Assigned task -
Where the string "background" appears in a line of the data, show that line.

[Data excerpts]
# # # # #
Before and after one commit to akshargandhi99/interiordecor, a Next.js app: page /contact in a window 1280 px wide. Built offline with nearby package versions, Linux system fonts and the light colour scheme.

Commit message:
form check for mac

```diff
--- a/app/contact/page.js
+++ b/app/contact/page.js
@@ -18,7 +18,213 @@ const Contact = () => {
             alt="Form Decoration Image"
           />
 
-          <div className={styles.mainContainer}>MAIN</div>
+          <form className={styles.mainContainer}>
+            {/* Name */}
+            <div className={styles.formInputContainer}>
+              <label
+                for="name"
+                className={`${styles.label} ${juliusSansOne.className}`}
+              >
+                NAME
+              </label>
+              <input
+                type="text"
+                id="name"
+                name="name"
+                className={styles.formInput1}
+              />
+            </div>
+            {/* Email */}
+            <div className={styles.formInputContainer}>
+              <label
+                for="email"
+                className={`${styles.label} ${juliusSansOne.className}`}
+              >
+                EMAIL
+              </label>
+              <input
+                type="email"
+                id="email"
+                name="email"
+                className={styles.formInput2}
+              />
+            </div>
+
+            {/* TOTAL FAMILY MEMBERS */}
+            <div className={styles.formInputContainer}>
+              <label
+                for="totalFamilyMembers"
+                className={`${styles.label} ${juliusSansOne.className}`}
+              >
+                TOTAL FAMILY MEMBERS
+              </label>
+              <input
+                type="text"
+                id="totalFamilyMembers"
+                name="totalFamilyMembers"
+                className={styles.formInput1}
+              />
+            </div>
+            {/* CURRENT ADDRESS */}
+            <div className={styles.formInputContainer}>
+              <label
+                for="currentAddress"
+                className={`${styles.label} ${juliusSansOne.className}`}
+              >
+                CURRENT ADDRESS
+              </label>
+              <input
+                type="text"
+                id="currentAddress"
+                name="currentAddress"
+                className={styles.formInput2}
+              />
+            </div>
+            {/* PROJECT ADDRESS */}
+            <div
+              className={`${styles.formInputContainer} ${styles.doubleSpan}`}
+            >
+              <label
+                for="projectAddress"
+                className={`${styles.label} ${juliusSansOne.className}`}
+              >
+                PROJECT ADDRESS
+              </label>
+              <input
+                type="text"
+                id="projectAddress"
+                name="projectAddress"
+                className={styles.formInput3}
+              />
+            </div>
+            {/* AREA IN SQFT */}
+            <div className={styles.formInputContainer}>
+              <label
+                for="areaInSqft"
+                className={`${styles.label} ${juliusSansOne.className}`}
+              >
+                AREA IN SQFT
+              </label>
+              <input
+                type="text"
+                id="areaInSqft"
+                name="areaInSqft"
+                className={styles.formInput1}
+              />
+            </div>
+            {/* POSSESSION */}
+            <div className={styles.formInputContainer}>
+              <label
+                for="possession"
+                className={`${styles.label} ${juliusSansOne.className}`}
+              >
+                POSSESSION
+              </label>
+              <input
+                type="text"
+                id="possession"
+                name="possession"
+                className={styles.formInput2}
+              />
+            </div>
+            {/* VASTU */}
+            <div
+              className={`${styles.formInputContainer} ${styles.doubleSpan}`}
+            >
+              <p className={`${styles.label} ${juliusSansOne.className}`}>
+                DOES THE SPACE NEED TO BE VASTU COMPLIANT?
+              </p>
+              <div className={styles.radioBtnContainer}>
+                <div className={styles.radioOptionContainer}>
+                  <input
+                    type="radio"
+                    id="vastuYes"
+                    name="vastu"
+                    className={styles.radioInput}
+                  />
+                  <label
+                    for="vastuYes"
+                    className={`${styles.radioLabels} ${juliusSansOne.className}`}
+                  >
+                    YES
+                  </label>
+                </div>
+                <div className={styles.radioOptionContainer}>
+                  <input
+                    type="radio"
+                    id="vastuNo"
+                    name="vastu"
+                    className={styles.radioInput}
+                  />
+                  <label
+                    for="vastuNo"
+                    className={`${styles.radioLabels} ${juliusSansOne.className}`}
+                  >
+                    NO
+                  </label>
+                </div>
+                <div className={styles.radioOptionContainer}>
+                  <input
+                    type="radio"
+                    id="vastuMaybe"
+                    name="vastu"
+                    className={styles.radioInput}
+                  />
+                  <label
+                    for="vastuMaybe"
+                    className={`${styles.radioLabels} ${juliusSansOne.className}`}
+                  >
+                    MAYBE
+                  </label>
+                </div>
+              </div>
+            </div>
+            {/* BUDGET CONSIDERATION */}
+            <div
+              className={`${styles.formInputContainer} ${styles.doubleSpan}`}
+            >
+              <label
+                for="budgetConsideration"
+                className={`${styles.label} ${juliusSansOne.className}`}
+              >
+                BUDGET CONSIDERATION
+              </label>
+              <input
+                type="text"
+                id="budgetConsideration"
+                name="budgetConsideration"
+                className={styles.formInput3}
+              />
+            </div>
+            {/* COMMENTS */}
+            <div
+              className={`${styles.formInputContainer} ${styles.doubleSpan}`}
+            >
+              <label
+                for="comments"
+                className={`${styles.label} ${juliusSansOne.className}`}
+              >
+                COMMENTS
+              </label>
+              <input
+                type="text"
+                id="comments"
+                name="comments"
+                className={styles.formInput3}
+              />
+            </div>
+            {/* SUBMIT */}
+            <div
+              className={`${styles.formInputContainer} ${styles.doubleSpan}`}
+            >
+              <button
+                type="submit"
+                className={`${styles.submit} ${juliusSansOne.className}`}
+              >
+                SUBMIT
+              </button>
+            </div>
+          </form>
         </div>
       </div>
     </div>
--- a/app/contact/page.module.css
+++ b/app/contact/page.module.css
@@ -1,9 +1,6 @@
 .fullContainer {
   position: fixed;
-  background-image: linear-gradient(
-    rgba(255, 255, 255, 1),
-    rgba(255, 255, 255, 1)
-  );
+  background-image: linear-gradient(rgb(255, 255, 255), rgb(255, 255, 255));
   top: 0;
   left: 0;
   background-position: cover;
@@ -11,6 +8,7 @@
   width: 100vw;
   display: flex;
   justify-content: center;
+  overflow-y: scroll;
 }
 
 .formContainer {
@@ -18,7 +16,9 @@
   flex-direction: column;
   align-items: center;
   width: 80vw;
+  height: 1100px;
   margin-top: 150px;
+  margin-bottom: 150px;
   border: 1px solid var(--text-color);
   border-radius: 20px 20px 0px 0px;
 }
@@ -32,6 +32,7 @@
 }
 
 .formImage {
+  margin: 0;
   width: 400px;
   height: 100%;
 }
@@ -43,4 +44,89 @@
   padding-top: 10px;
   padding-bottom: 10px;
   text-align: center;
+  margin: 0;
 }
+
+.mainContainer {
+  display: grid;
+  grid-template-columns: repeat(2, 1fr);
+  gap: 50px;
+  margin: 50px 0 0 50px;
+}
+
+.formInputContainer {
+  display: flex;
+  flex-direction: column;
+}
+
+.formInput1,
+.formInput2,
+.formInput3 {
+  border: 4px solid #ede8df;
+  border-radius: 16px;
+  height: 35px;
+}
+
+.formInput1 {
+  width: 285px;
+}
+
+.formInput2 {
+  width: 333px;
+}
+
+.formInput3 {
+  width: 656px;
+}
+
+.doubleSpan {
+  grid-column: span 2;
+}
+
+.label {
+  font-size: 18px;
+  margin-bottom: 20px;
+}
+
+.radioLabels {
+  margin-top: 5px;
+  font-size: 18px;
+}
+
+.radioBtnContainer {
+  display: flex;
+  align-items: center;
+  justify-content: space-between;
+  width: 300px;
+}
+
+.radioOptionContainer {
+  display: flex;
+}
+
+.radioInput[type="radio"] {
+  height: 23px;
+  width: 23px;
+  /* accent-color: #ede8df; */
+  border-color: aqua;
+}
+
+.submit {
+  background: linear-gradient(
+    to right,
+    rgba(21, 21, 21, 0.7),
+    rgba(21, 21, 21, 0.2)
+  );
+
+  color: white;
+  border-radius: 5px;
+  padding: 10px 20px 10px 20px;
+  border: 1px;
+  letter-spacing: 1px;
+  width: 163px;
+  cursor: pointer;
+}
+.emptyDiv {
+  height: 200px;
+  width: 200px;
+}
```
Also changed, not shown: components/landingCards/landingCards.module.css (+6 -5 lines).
# # # # #
Solved exercise -
-  background-image: linear-gradient(
+  background-image: linear-gradient(rgb(255, 255, 255), rgb(255, 255, 255));
   background-position: cover;
+  background: linear-gradient(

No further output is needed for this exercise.